25.07.17 By
This article is more than 6 years old

The future of the world’s corals looks bleak. The longest global coral bleaching event on record from 2014 mid-2017 has recently ended, while large parts of Australia’s Great Barrier Reef have experienced back-to-back bleaching over the past two years. Human activities from the burning of fossil fuels – coal, oil and gas – are driving ocean temperatures to unprecedented levels, and ocean acidification has already increased by 30%.

Coral reefs are incredibly important for local economies and tourism worldwide. For example, the Great Barrier Reef was recently estimated to be worth $56 billion, stressing its immense importance for Australia’s economy, as well as providing rich cultural, social and environmental value.

So, is there anything that can be done to help coral survival? While countries around the world are committing to reducing emissions as part of the Paris Climate Agreement, international action is not moving fast enough to stay below 2°C warming, yet alone the 1.5°C target. Worryingly, a recent study shows that 2°C warming will lead to bleaching of 75% of the world’s coral reefs every year before 2070.


Increasing coral resistance


While climate change continues to threaten coral reefs, scientists from Australia and Hawaii are collaborating to research whether corals can adapt to changing marine conditions.

The Gates Coral Lab in Kaneohe, Hawaii, studies the impacts of environmental change on coral reefs. Their research provides crucial insights into the current environmental conditions corals are facing and their capability to adapt.
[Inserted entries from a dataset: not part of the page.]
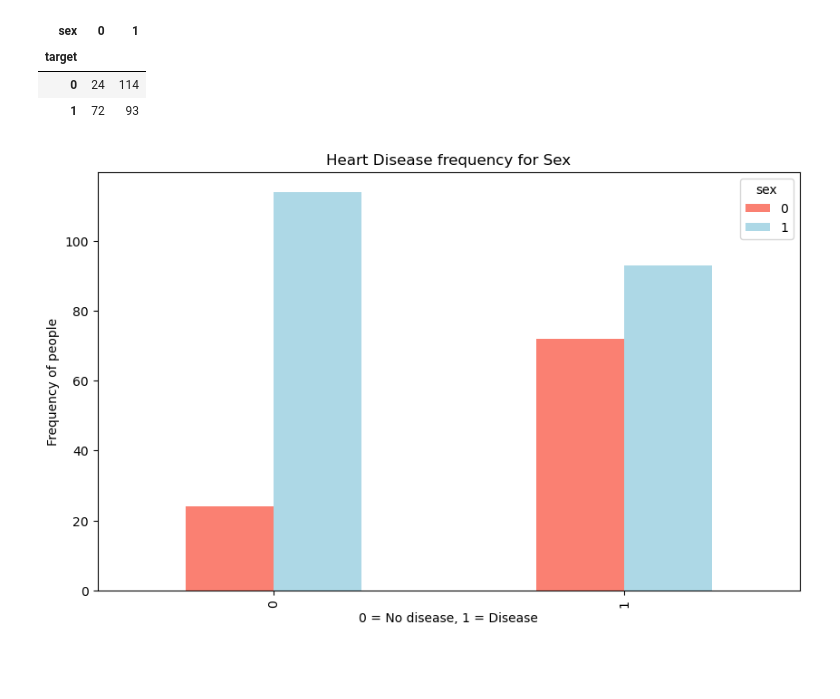
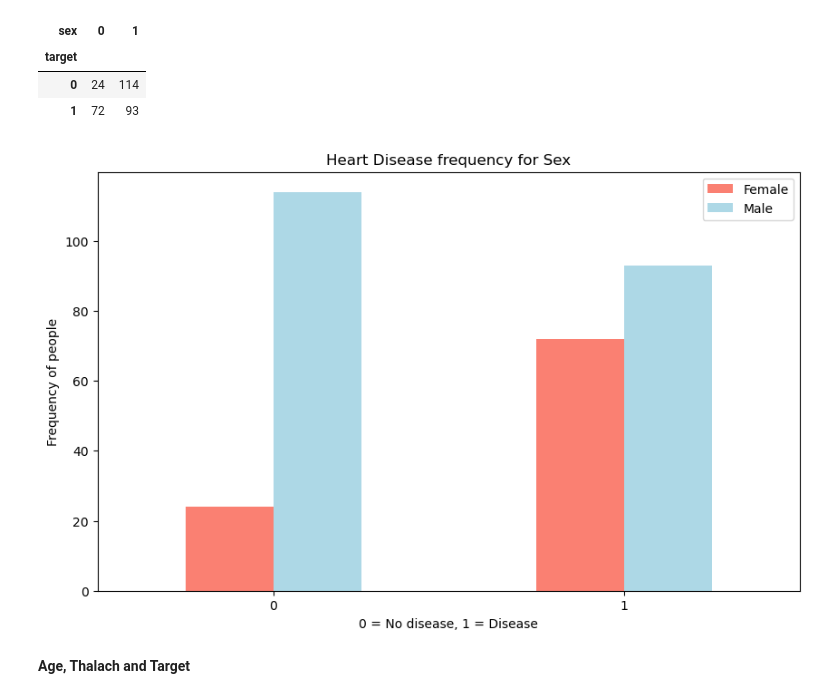
Before and after one commit to shrinidhib/heart-disease-prediction, a Jupyter notebook: heart-disease-classfication.ipynb, the cells around one changed output. Drawn from its saved outputs; the diff is of its cells as text; code cells hidden in the pictures; blank space fills up the shorter version.

```diff
--- a/heart-disease-classfication.ipynb
+++ b/heart-disease-classfication.ipynb
@@ -150,9 +150,11 @@ pd.crosstab(df.target, df.sex)
 # %%
 pd.crosstab(df.target,df.sex).plot(kind='bar', figsize=(10,6), color=['salmon','lightblue'])
 plt.title("Heart Disease frequency for Sex")
 plt.xlabel("0 = No disease, 1 = Disease")
 plt.ylabel("Frequency of people");
 plt.legend(['Female', 'Male'])
-plt.xticks(rotation)
+plt.xticks(rotation=0);
 # %% [output]
-[figure, old version]
+[figure, new version]
+# %% [markdown]
+**Age, Thalach and Target**
```
Also changed, not shown: parts of 6 cells of this notebook.
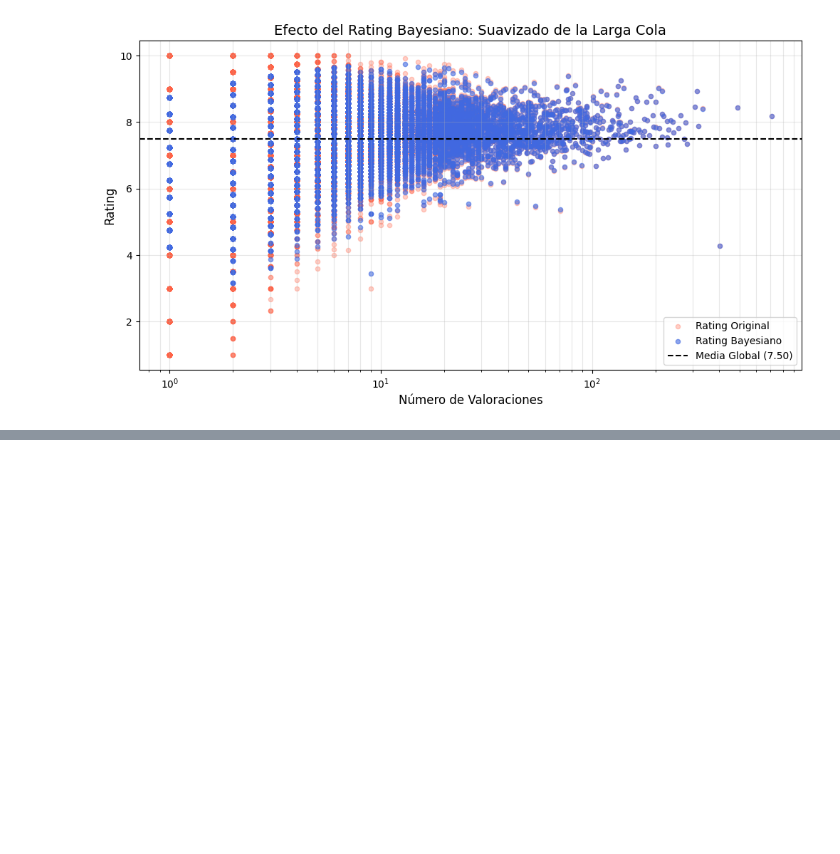
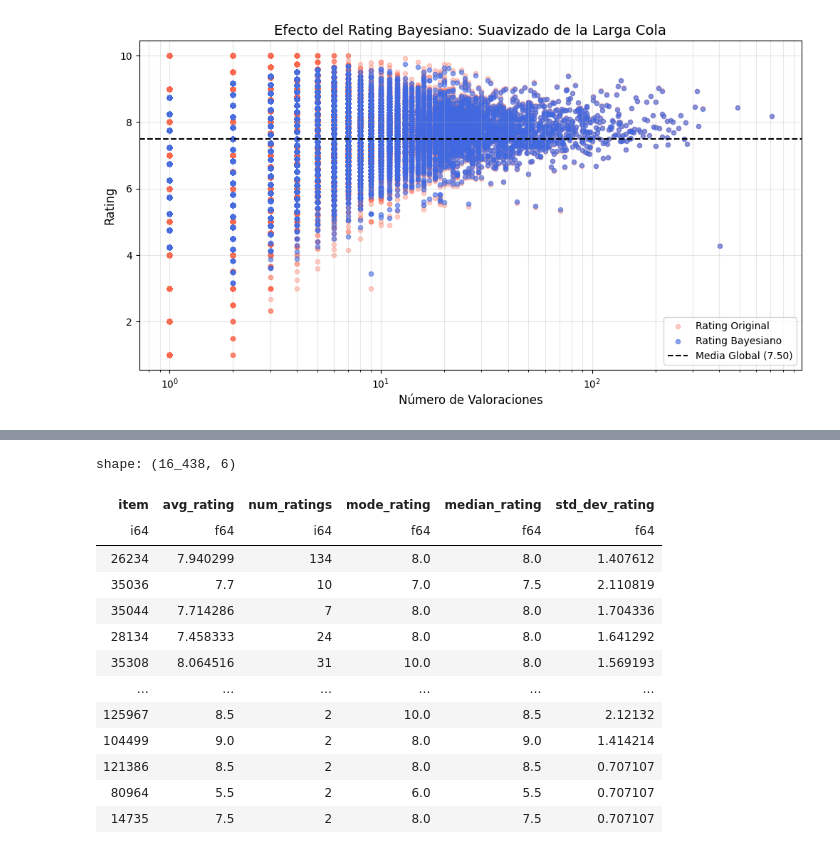
Before and after one commit to yabol02/recommender_systems, a Jupyter notebook: notebooks/eda_collaborative_filtering.ipynb, the cells around one changed output, grey strips where cells are left out. Drawn from its saved outputs; the diff is of its cells as text; code cells hidden in the pictures; blank space fills up the shorter version.

```diff
--- a/notebooks/eda_collaborative_filtering.ipynb
+++ b/notebooks/eda_collaborative_filtering.ipynb
@@ -524,0 +671,23 @@ plt.show()
+# %%
+df_newuser_manyitem = duckdb.sql("""
+    SELECT *
+    FROM df
+    WHERE item IN (
+        SELECT item
+        FROM (
+            SELECT item, count(*) AS num_ratings
+            FROM df
+            GROUP BY item
+            HAVING num_ratings > 1
+            )
+    ) and user IN (
+        SELECT user
+        FROM (
+            SELECT user, count(*) AS num_ratings
+            FROM df
+            GROUP BY user
+            HAVING num_ratings < 2
+            )
+    )
+""").pl()
+df_newuser_manyitem
@@ -524,0 +709,22 @@ plt.show()
+# %%
+duckdb.sql("""
+    SELECT item, AVG(rating) AS avg_rating, COUNT(*) AS num_ratings, mode(rating) AS mode_rating, median(rating) AS median_rating, STDDEV(rating) AS std_dev_rating
+    FROM df
+    WHERE item IN (SELECT item FROM df_newuser_manyitem)
+    GROUP BY item
+""").pl()
+# %% [output]
+shape: (16_438, 6)
+| item | avg_rating | num_ratings | mode_rating | median_rating | std_dev_rating |
+| i64 | f64 | i64 | f64 | f64 | f64 |
+| 26234 | 7.940299 | 134 | 8.0 | 8.0 | 1.407612 |
+| 35036 | 7.7 | 10 | 7.0 | 7.5 | 2.110819 |
+| 35044 | 7.714286 | 7 | 8.0 | 8.0 | 1.704336 |
+| 28134 | 7.458333 | 24 | 8.0 | 8.0 | 1.641292 |
+| 35308 | 8.064516 | 31 | 10.0 | 8.0 | 1.569193 |
+| … | … | … | … | … | … |
+| 125967 | 8.5 | 2 | 10.0 | 8.5 | 2.12132 |
+| 104499 | 9.0 | 2 | 8.0 | 9.0 | 1.414214 |
+| 121386 | 8.5 | 2 | 8.0 | 8.5 | 0.707107 |
+| 80964 | 5.5 | 2 | 6.0 | 5.5 | 0.707107 |
+| 14735 | 7.5 | 2 | 8.0 | 7.5 | 0.707107 |
```
Also changed, not shown: parts of 18 cells of this notebook, 2 other files.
A major goal of the Gates Lab is to increase the resistance of corals to changing environmental conditions. Not all corals bleach at the same time and at the same pace. This means that between patches of bleached coral, alive and growing coral can sometimes be found. Researchers cross-breed some of these better adapted corals to further enhance their resistance.

Hope could also come from an attempt by these researchers to “train” corals to become more resistant. This is achieved by exposing pieces of coral to successive periods of warmer and more acidic water using experimental tanks to simulate future ocean conditions. Exposing coral to such stresses may accelerate the organism’s adaptation process. The researchers have already found that the offspring of coral exposed to stress can cope better with harsh conditions than offspring that were not exposed. The inheritance of resistance-enhancing traits is fundamental for coral survival.

Can human intervention help?


While there is potential for a small number of reefs to become more resistant to climate change in the short term using this research, ocean temperature rise and ocean acidification will continue to increase as climate change continues. Unfortunately the major dilemma with this research is the capacity to scale up the project to a size of any significance. Additionally, adaptation of corals naturally takes hundreds and thousands of years. As waters continue to increase in temperature, there is no guarantee they will survive, regardless of any resistance ‘training’ that has occurred. Curbing sea temperatures and ocean acidification is crucial for the survival of coral. Reducing our greenhouse gas emissions is the most important action we can take if we are to have any chance to protect our coral reefs.